**Record set:**
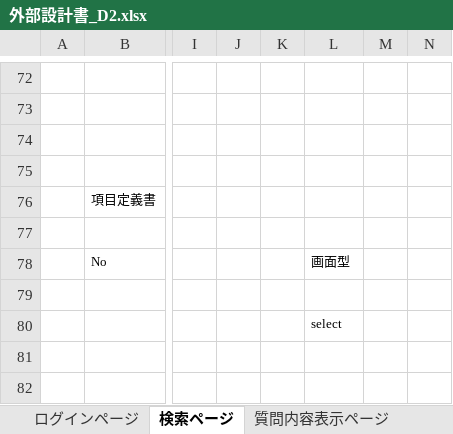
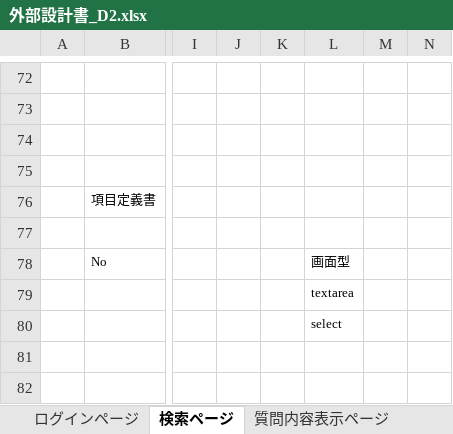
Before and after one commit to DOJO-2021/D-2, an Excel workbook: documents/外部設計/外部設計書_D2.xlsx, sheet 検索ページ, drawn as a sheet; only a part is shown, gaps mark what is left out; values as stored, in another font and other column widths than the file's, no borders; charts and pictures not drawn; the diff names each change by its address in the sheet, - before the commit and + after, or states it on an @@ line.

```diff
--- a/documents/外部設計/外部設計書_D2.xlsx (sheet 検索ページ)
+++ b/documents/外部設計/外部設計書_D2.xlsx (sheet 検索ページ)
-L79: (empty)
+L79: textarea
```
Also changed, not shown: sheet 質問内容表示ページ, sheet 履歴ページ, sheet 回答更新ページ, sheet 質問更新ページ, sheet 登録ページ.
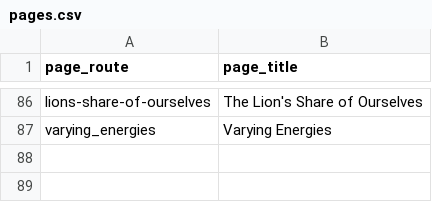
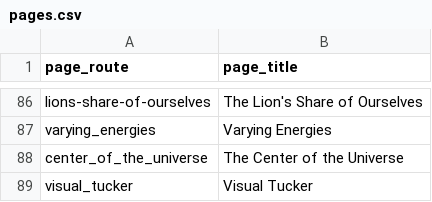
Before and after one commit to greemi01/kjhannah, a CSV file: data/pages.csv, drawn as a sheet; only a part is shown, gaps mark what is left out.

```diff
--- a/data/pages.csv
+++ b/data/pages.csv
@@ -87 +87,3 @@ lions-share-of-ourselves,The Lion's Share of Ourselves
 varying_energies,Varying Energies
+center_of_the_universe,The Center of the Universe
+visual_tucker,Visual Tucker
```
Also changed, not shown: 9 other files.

**What is needed:** Read the listing. Copy each line that has the word "left" in it.

**Response to this exercise:**
Before and after one commit to DOJO-2021/D-2, an Excel workbook: documents/外部設計/外部設計書_D2.xlsx, sheet 検索ページ, drawn as a sheet; only a part is shown, gaps mark what is left out; values as stored, in another font and other column widths than the file's, no borders; charts and pictures not drawn; the diff names each change by its address in the sheet, - before the commit and + after, or states it on an @@ line.
Before and after one commit to greemi01/kjhannah, a CSV file: data/pages.csv, drawn as a sheet; only a part is shown, gaps mark what is left out.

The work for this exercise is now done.